◆ DATA TO PROCESS:
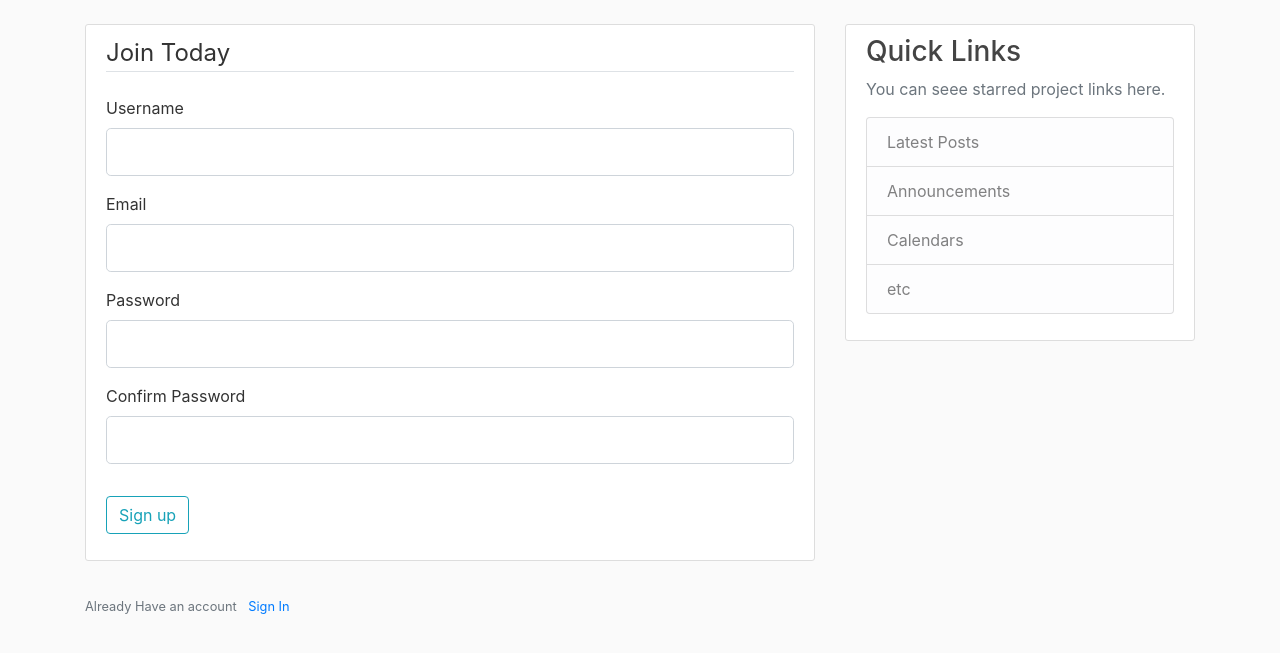
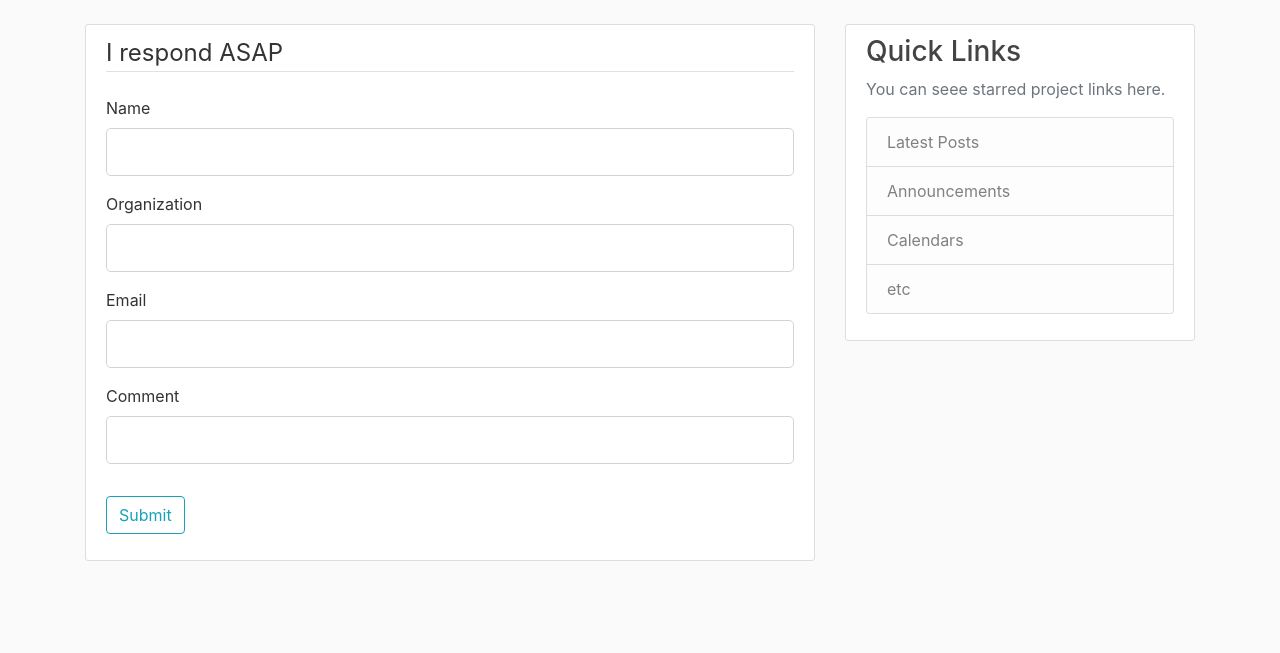
Before and after one commit to SiddhiVTripathi/flask_playground, a Flask app: page /contact in a window 1280 px wide. Shown: the part 56-709 px from the top of the page. Run offline with Flask 2, Linux system fonts and the light colour scheme; some libraries are stand-ins or nearby versions.

Commit message:
Added registration form

```diff
--- a/flaskBlog.py
+++ b/flaskBlog.py
@@ -1,5 +1,5 @@
 from flask import Flask, render_template, url_for, flash, redirect
-from forms import RegistrationForm, LoginForm
+from forms import RegistrationForm
 app = Flask(__name__)
 
 app.config['SECRET_KEY'] = 'fcb4d56dc328bbb269db411972547c41'
--- a/forms.py
+++ b/forms.py
@@ -3,18 +3,10 @@ from wtforms import StringField, PasswordField, SubmitField, BooleanField
 from wtforms.validators import DataRequired, Length, Email, EqualTo
 
 class RegistrationForm(FlaskForm):
-    username = StringField('Username',validators=[DataRequired(), Length(min=2, max=20)])
-
+    name = StringField('Name',validators=[DataRequired(), Length(min=2, max=20)])
+    organization = StringField("Organization")
     email = StringField('Email',validators=[DataRequired(), Email()])
 
-    password = PasswordField('Password', validators=[DataRequired()])
-    confirm_password = PasswordField('Confirm Password', validators=[DataRequired(), EqualTo('password')])
+    comment = StringField('Comment', validators=[DataRequired()])
 
-    submit = SubmitField('Sign up')
-
-class LoginForm(FlaskForm):
-    email = StringField('Email',validators=[DataRequired(), Email()])
-
-    password = PasswordField('Password', validators=[DataRequired()])
-    remember = BooleanField('Remember Me')
-    submit = SubmitField('Sign in')
+    submit = SubmitField('Submit')
--- a/templates/register.html
+++ b/templates/register.html
@@ -4,22 +4,22 @@
         <form method="POST" action="">
             {{ form.hidden_tag() }}
             <fieldset class="form-group">
-                <legend class="border-bottom mb-4"> Join Today</legend>
+                <legend class="border-bottom mb-4">I respond ASAP</legend>
                 <div class = "form-group">
-                    {{ form.username.label(class="form-control-label") }}
-                    {{ form.username(class="form-control form-control-lg") }}
+                    {{ form.name.label(class="form-control-label") }}
+                    {{ form.name(class="form-control form-control-lg") }}
+                </div>
+                <div class = "form-group">
+                    {{ form.organization.label(class="form-control-label") }}
+                    {{ form.organization(class="form-control form-control-lg") }}
                 </div>
                 <div class = "form-group">
                     {{ form.email.label(class="form-control-label") }}
                     {{ form.email(class="form-control form-control-lg") }}
                 </div>
                 <div class = "form-group">
-                    {{ form.password.label(class="form-control-label") }}
-                    {{ form.password(class="form-control form-control-lg") }}
-                </div>
-                <div class = "form-group">
-                    {{ form.confirm_password.label(class="form-control-label") }}
-                    {{ form.confirm_password(class="form-control form-control-lg") }}
+                    {{ form.comment.label(class="form-control-label") }}
+                    {{ form.comment(class="form-control form-control-lg") }}
                 </div>
             </fieldset>
             <div class="form-group">
@@ -27,9 +27,4 @@
             </div>
         </form>
     </div>
-    <div class="border-top[ pt-3">
-        <small class="text-muted">
-            Already Have an account <a class="ml-2" href="{{ url_for('login') }}">Sign In</a>
-        </small>
-    </div>
 {% endblock content %}
```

◆ TASK OBJECTIVE: Copy, from the material, each line that holds the string "label".

◆ TASK OUTPUT:
-                    {{ form.username.label(class="form-control-label") }}
+                    {{ form.name.label(class="form-control-label") }}
+                    {{ form.organization.label(class="form-control-label") }}
                     {{ form.email.label(class="form-control-label") }}
-                    {{ form.password.label(class="form-control-label") }}
-                    {{ form.confirm_password.label(class="form-control-label") }}
+                    {{ form.comment.label(class="form-control-label") }}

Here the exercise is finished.